TASK TO COMPLETE>
Each entry must be given again exactly as it appears, with images excluded.

User interface change data:
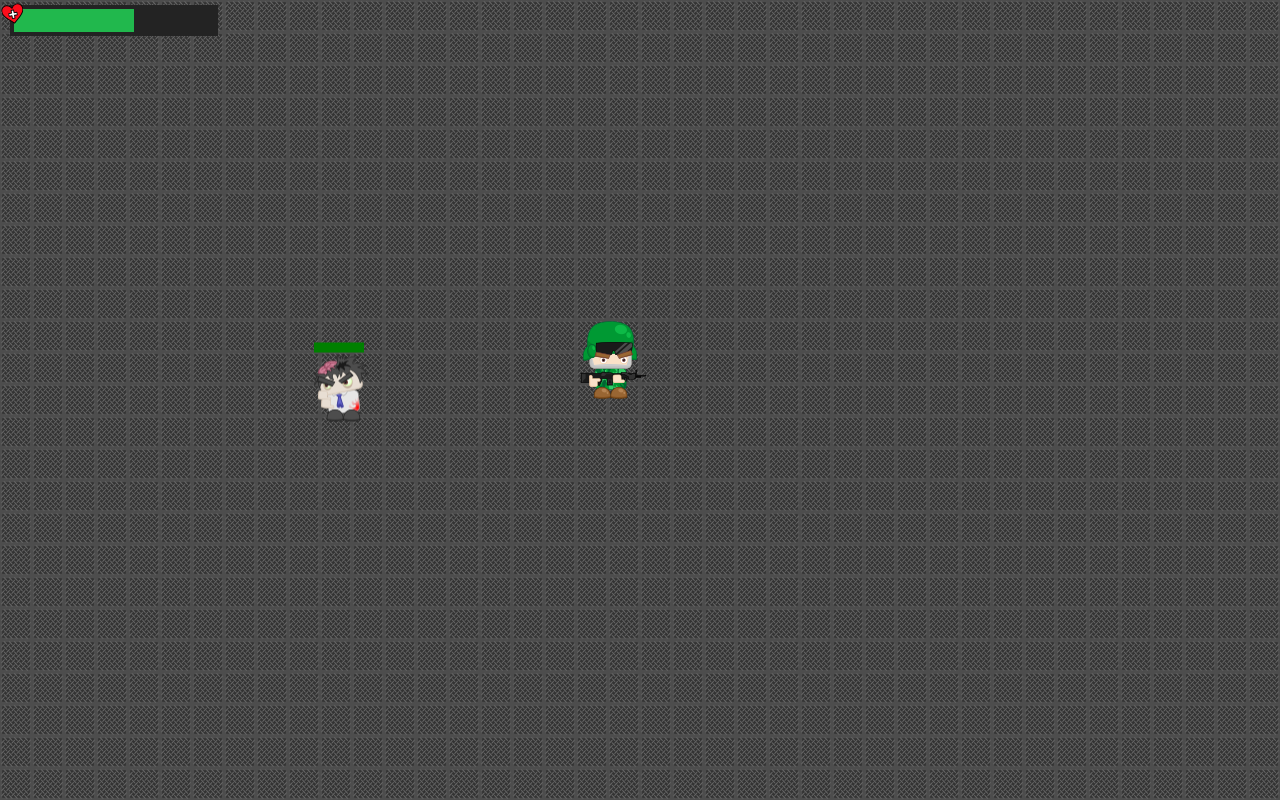
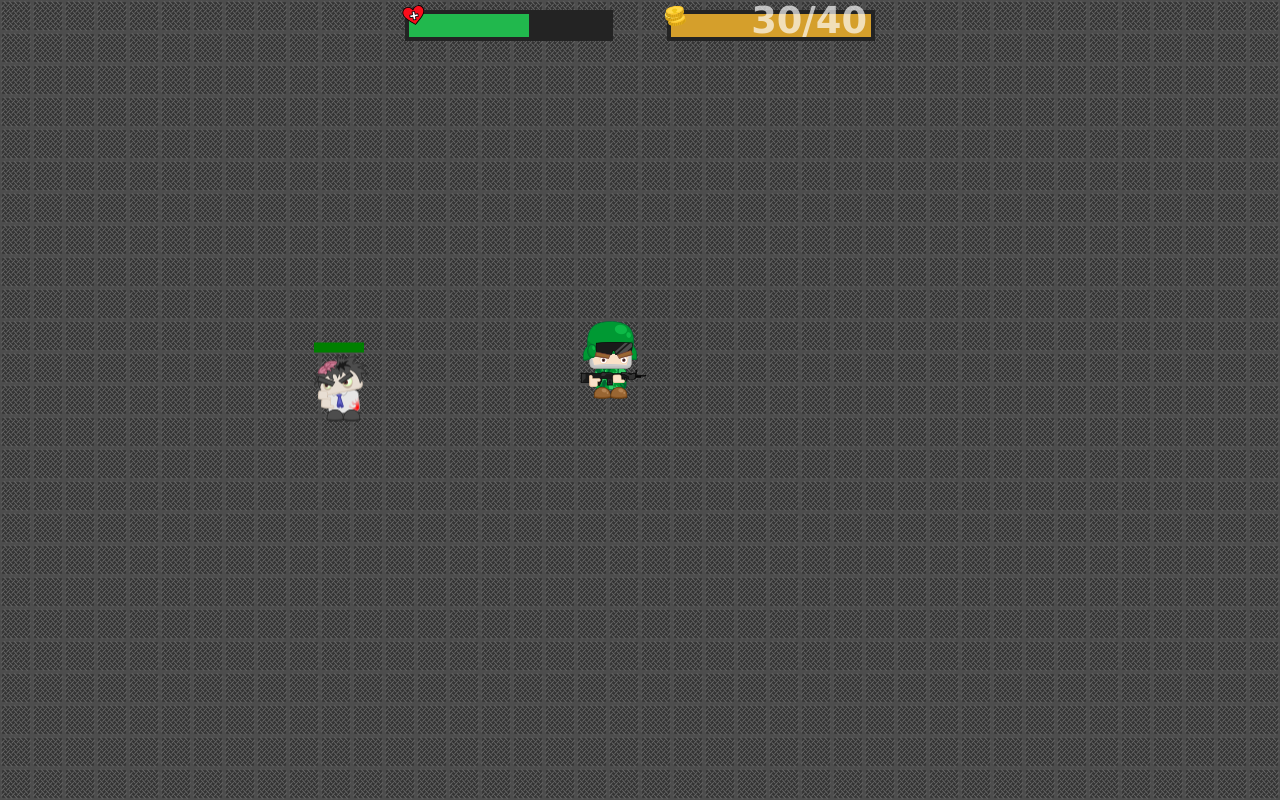
Before and after one commit to GuidovdRiet/typescript-game, a plain HTML site: page docs/index.html in a window 1280 px wide. Drawn offline with Linux system fonts and the light colour scheme; a web font is replaced by a local one.

Commit message:
Update UI

```diff
--- a/docs/css/style.css
+++ b/docs/css/style.css
@@ -1,3 +1,7 @@
+:root {
+  --ui-height: 31px;
+}
+
 html {
   box-sizing: border-box;
   width: 100%;
@@ -6,6 +10,7 @@ html {
   -o-user-select: none;
   -moz-user-select: none;
   -webkit-user-select: none;
+  font-family: "Bowlby One SC", cursive;
 }
 
 html * {
@@ -48,37 +53,6 @@ machinegunbullet {
   background: url("../img/weapons/bullets/spr_machinegunBullet_0.png");
 }
 
-healthbar {
-  width: 50px;
-  height: 10px;
-  background: green;
-}
-
-healthbarcontainer {
-  width: 208px;
-  height: 31px;
-  background: #232323;
-  position: absolute;
-  top: 5px;
-  left: 10px;
-}
-
-health {
-  width: 200px;
-  height: 23px;
-  position: absolute;
-  top: 4px;
-  left: 4px;
-  background: #21b84d;
-}
-
-coin {
-  width: 22px;
-  height: 25px;
-  display: none;
-  background: url("../img/items/spr_coin_0.png");
-}
-
 rocketlauncher {
   width: 80px;
   height: 30px;
@@ -91,12 +65,91 @@ rocketlauncherbullet {
   background: url("../img/weapons/bullets/spr_bazookaBullet_0.png");
 }
 
-.health-icon {
+/* UI */
+ui {
+  /* background: red; */
+  display: flex;
+  justify-content: center;
+  align-items: center;
+  width: 100%;
+  height: var(--ui-height);
+  margin-top: 10px;
+}
+
+healthbar {
+  width: 50px;
+  height: 10px;
+  background: green;
+}
+
+barscontainer {
+  display: flex;
+  justify-content: space-between;
+  /* background: blue; */
+  width: 470px;
+}
+
+barscontainer * {
+  position: relative;
+}
+
+coinbarcontainer,
+healthbarcontainer {
+  width: 208px;
+  height: var(--ui-height);
+  background: #232323;
+  display: flex;
+  align-items: center;
+  position: relative;
+}
+
+coinbarcontainer {
+  display: flex;
+}
+
+health,
+coins {
+  width: 200px;
+  height: 23px;
+  margin-left: 4px;
+}
+
+health {
+  background: #21b84d;
+}
+
+coins {
+  background: #d59f2b;
+  justify-content: flex-end;
+}
+
+coins > h4 {
+  color: #ffffffab;
   position: absolute;
-  top: 3px;
-  left: 2px;
+  right: 4px;
+  font-size: 2.3em;
+  margin-top: -15px;
+}
+
+coin {
   width: 22px;
-  height: 22px;
+  height: 25px;
+  display: none;
+  background: url("../img/items/spr_coin_0.png");
+}
+
+.ui-icon {
   z-index: 3;
   transform: rotate(-10deg);
+  position: absolute;
+  top: -4px;
+  left: -2px;
 }
+
+.ui-icon__health {
+  width: 22px;
+}
+
+.ui-icon__coin {
+  width: 20px;
+}
--- a/docs/index.html
+++ b/docs/index.html
@@ -1,17 +1,30 @@
 <!DOCTYPE html>
 <html lang="en">
+
 <head>
     <meta charset="UTF-8">
     <meta name="viewport" content="width=device-width, initial-scale=1.0">
     <meta http-equiv="X-UA-Compatible" content="ie=edge">
+    <link href="https://fonts.googleapis.com/css?family=Bowlby+One+SC" rel="stylesheet">
     <link rel="stylesheet" href="./css/style.css">
     <title>Typescript shooter</title>
 </head>
+
 <body>
     <!-- UI -->
-    <img src="./img/ui/health.svg" alt="health icon" class="health-icon">
-    <healthbarcontainer></healthbarcontainer>
+    <ui>
+        <barscontainer>
+            <healthbarcontainer>
+                <img src="./img/ui/health.svg" alt="health icon" class="ui-icon ui-icon__health"></img>
+            </healthbarcontainer>
+            <coinbarcontainer>
+                <img src="./img/ui/coin.svg" alt="health icon" class="ui-icon ui-icon__coin"></img>
+                <coins><h4>30/40</h4></coins>
+            </coinbarcontainer>
+        </barscontainer>
+    </ui>
 
     <script src='./js/main.js'></script>
 </body>
+
 </html>
```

TASK ANSWER>
Before and after one commit to GuidovdRiet/typescript-game, a plain HTML site: page docs/index.html in a window 1280 px wide. Drawn offline with Linux system fonts and the light colour scheme; a web font is replaced by a local one.

Commit message:
Update UI

```diff
--- a/docs/css/style.css
+++ b/docs/css/style.css
@@ -1,3 +1,7 @@
+:root {
+  --ui-height: 31px;
+}
+
 html {
   box-sizing: border-box;
   width: 100%;
@@ -6,6 +10,7 @@ html {
   -o-user-select: none;
   -moz-user-select: none;
   -webkit-user-select: none;
+  font-family: "Bowlby One SC", cursive;
 }
 
 html * {
@@ -48,37 +53,6 @@ machinegunbullet {
   background: url("../img/weapons/bullets/spr_machinegunBullet_0.png");
 }
 
-healthbar {
-  width: 50px;
-  height: 10px;
-  background: green;
-}
-
-healthbarcontainer {
-  width: 208px;
-  height: 31px;
-  background: #232323;
-  position: absolute;
-  top: 5px;
-  left: 10px;
-}
-
-health {
-  width: 200px;
-  height: 23px;
-  position: absolute;
-  top: 4px;
-  left: 4px;
-  background: #21b84d;
-}
-
-coin {
-  width: 22px;
-  height: 25px;
-  display: none;
-  background: url("../img/items/spr_coin_0.png");
-}
-
 rocketlauncher {
   width: 80px;
   height: 30px;
@@ -91,12 +65,91 @@ rocketlauncherbullet {
   background: url("../img/weapons/bullets/spr_bazookaBullet_0.png");
 }
 
-.health-icon {
+/* UI */
+ui {
+  /* background: red; */
+  display: flex;
+  justify-content: center;
+  align-items: center;
+  width: 100%;
+  height: var(--ui-height);
+  margin-top: 10px;
+}
+
+healthbar {
+  width: 50px;
+  height: 10px;
+  background: green;
+}
+
+barscontainer {
+  display: flex;
+  justify-content: space-between;
+  /* background: blue; */
+  width: 470px;
+}
+
+barscontainer * {
+  position: relative;
+}
+
+coinbarcontainer,
+healthbarcontainer {
+  width: 208px;
+  height: var(--ui-height);
+  background: #232323;
+  display: flex;
+  align-items: center;
+  position: relative;
+}
+
+coinbarcontainer {
+  display: flex;
+}
+
+health,
+coins {
+  width: 200px;
+  height: 23px;
+  margin-left: 4px;
+}
+
+health {
+  background: #21b84d;
+}
+
+coins {
+  background: #d59f2b;
+  justify-content: flex-end;
+}
+
+coins > h4 {
+  color: #ffffffab;
   position: absolute;
-  top: 3px;
-  left: 2px;
+  right: 4px;
+  font-size: 2.3em;
+  margin-top: -15px;
+}
+
+coin {
   width: 22px;
-  height: 22px;
+  height: 25px;
+  display: none;
+  background: url("../img/items/spr_coin_0.png");
+}
+
+.ui-icon {
   z-index: 3;
   transform: rotate(-10deg);
+  position: absolute;
+  top: -4px;
+  left: -2px;
 }
+
+.ui-icon__health {
+  width: 22px;
+}
+
+.ui-icon__coin {
+  width: 20px;
+}
--- a/docs/index.html
+++ b/docs/index.html
@@ -1,17 +1,30 @@
 <!DOCTYPE html>
 <html lang="en">
+
 <head>
     <meta charset="UTF-8">
     <meta name="viewport" content="width=device-width, initial-scale=1.0">
     <meta http-equiv="X-UA-Compatible" content="ie=edge">
+    <link href="https://fonts.googleapis.com/css?family=Bowlby+One+SC" rel="stylesheet">
     <link rel="stylesheet" href="./css/style.css">
     <title>Typescript shooter</title>
 </head>
+
 <body>
     <!-- UI -->
-    <img src="./img/ui/health.svg" alt="health icon" class="health-icon">
-    <healthbarcontainer></healthbarcontainer>
+    <ui>
+        <barscontainer>
+            <healthbarcontainer>
+                <img src="./img/ui/health.svg" alt="health icon" class="ui-icon ui-icon__health"></img>
+            </healthbarcontainer>
+            <coinbarcontainer>
+                <img src="./img/ui/coin.svg" alt="health icon" class="ui-icon ui-icon__coin"></img>
+                <coins><h4>30/40</h4></coins>
+            </coinbarcontainer>
+        </barscontainer>
+    </ui>
 
     <script src='./js/main.js'></script>
 </body>
+
 </html>
```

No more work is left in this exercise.